╭─ INFORMATION
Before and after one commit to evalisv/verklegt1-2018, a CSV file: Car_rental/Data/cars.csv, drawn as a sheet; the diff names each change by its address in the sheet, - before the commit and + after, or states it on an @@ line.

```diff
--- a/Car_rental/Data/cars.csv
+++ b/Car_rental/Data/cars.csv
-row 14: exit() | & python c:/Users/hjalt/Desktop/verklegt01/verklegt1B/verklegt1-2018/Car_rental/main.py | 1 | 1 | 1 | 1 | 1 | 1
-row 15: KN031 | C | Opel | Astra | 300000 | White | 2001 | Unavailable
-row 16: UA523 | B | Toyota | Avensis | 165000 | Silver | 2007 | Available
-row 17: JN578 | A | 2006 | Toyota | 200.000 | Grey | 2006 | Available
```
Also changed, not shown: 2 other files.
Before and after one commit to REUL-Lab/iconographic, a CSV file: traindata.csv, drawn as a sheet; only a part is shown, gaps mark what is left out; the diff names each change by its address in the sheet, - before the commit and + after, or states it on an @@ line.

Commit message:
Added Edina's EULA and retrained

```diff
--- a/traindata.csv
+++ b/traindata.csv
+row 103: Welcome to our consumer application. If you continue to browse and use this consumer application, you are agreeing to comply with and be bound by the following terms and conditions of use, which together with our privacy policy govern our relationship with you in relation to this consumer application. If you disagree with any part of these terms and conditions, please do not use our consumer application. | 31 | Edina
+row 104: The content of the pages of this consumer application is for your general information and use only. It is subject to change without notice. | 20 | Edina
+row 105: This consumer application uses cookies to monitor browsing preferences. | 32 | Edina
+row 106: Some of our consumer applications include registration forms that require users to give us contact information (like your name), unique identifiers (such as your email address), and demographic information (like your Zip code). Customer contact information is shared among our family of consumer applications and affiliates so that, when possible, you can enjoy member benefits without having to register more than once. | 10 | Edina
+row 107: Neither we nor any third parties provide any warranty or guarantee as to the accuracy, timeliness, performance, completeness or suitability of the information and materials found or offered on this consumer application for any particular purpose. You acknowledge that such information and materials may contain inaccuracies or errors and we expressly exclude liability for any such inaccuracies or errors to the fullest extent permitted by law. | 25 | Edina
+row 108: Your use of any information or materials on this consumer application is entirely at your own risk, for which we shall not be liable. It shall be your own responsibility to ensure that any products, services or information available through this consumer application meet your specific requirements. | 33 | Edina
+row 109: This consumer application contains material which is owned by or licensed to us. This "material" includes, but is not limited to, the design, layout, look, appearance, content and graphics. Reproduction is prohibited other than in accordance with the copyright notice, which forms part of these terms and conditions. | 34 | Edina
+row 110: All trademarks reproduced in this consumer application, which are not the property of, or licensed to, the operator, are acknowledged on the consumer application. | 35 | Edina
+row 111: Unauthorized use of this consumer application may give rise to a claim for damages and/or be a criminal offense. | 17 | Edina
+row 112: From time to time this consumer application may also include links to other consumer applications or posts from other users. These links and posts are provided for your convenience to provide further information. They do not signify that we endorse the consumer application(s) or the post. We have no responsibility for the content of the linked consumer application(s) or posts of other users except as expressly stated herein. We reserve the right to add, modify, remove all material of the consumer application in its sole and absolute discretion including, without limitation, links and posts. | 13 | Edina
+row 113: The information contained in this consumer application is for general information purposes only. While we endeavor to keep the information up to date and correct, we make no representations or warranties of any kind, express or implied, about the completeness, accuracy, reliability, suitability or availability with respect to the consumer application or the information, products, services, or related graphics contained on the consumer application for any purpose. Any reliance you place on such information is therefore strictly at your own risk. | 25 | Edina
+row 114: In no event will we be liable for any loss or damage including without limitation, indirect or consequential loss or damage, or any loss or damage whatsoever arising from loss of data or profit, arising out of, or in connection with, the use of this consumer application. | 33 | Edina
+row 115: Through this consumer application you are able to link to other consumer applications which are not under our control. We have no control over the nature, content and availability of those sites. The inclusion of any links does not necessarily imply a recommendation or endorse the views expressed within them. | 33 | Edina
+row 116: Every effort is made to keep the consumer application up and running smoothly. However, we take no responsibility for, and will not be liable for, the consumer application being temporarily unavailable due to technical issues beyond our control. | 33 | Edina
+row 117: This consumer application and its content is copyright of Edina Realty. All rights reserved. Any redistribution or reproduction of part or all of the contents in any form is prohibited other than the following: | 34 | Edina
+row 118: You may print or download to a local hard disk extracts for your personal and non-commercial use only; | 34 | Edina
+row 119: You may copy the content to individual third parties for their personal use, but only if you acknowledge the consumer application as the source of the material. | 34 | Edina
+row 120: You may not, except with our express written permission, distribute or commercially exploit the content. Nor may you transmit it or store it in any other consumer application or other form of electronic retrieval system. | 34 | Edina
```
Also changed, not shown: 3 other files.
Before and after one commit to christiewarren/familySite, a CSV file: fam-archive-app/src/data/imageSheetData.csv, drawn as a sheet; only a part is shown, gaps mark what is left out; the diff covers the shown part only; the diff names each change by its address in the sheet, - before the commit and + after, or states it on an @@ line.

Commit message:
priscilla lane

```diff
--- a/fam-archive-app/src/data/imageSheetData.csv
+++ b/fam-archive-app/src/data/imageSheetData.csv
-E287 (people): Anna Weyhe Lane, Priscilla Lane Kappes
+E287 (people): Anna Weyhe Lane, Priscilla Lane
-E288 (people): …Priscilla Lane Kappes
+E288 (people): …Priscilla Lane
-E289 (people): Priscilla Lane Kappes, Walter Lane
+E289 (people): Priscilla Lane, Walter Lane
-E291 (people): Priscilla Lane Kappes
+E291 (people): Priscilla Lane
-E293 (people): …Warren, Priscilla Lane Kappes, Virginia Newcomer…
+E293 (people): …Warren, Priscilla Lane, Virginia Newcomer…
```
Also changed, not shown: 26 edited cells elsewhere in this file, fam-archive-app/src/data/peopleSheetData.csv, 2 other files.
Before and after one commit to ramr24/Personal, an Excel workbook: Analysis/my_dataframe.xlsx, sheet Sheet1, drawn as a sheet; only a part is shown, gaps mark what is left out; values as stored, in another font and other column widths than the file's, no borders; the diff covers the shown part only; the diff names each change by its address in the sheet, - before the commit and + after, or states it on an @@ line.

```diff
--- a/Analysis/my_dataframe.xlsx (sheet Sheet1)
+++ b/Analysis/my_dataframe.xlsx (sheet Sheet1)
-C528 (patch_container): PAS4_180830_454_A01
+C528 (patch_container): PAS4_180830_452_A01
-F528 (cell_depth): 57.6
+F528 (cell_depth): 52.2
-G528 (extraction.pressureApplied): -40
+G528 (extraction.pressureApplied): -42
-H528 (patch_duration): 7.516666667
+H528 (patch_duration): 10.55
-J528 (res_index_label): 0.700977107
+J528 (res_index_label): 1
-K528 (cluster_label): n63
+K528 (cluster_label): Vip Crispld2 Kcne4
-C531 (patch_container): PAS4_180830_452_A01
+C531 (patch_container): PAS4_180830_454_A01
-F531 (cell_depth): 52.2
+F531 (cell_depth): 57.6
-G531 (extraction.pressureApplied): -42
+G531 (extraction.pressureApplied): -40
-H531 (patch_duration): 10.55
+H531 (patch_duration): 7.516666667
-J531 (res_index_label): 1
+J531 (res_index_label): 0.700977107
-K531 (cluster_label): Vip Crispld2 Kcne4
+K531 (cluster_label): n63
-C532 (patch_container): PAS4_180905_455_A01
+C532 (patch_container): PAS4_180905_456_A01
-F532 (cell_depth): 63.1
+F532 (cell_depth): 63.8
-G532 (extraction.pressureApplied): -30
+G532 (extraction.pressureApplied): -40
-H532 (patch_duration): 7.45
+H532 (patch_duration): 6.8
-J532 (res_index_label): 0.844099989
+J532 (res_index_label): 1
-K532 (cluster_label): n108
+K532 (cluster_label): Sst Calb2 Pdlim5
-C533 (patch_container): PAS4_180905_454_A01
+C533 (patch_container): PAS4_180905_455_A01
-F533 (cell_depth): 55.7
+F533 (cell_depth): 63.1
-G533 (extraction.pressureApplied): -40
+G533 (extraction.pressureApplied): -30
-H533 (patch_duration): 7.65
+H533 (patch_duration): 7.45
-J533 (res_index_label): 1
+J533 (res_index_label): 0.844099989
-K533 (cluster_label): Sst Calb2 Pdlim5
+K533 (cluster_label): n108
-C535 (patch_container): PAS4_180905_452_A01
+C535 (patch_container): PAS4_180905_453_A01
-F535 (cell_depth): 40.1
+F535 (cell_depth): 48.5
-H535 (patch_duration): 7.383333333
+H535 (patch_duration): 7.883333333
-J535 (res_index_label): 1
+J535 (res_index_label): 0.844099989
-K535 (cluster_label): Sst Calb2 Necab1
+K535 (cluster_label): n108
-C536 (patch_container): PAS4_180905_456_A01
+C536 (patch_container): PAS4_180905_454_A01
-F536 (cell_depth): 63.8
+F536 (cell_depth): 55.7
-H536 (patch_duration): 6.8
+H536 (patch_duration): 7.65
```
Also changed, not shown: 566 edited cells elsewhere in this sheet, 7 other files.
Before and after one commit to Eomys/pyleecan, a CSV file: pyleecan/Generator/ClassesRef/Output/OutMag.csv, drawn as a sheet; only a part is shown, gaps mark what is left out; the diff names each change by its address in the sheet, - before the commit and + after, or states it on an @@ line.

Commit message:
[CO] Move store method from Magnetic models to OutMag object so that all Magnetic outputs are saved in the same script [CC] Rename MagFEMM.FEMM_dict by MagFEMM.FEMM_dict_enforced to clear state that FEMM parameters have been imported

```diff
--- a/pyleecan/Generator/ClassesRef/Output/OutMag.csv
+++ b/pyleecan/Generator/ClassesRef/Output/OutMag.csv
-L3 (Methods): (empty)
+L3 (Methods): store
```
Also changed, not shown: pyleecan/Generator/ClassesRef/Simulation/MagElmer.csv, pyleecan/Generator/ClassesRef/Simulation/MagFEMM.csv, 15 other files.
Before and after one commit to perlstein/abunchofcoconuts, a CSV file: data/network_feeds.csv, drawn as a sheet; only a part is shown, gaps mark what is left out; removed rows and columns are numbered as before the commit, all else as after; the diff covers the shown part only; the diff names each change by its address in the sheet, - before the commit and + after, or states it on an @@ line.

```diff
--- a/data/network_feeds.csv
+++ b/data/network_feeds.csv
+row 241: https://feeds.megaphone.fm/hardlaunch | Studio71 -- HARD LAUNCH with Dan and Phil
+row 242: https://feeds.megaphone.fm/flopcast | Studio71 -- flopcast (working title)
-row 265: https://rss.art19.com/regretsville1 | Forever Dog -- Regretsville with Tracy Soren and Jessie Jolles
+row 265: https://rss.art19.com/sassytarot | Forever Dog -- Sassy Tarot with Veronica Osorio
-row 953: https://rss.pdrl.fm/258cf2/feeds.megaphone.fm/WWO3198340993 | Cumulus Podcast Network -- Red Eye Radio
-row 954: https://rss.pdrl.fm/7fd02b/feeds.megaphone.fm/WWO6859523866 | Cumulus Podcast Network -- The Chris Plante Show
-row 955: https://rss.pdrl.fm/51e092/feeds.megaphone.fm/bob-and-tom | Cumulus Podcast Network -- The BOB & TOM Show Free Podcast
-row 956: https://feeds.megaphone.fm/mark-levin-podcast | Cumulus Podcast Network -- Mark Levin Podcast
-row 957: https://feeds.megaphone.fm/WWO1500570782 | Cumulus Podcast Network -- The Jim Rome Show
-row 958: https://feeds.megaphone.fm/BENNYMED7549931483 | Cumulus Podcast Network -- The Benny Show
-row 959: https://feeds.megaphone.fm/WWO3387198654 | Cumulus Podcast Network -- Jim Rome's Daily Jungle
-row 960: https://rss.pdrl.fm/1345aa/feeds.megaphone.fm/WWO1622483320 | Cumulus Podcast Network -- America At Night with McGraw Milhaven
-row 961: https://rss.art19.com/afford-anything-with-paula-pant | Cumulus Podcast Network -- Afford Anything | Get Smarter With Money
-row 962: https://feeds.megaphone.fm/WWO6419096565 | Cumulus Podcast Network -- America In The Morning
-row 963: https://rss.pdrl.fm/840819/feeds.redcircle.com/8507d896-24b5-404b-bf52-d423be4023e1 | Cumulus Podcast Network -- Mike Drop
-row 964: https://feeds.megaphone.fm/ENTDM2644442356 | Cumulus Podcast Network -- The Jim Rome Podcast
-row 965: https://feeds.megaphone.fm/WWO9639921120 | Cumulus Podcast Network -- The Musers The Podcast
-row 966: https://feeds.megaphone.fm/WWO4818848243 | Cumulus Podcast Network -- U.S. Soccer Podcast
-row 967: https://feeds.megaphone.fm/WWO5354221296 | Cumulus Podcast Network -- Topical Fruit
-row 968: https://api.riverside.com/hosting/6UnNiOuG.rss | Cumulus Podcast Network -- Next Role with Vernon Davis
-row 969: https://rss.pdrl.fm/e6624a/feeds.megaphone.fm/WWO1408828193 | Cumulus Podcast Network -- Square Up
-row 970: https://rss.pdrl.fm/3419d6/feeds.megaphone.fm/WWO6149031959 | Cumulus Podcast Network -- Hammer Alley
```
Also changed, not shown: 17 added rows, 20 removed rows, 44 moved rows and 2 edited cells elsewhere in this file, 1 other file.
╰─
## WORK TO BE COMPLETED
Pick out every line above that holds the word "Rome" and copy it.

## ANSWER
-row 957: https://feeds.megaphone.fm/WWO1500570782 | Cumulus Podcast Network -- The Jim Rome Show
-row 959: https://feeds.megaphone.fm/WWO3387198654 | Cumulus Podcast Network -- Jim Rome's Daily Jungle
-row 964: https://feeds.megaphone.fm/ENTDM2644442356 | Cumulus Podcast Network -- The Jim Rome Podcast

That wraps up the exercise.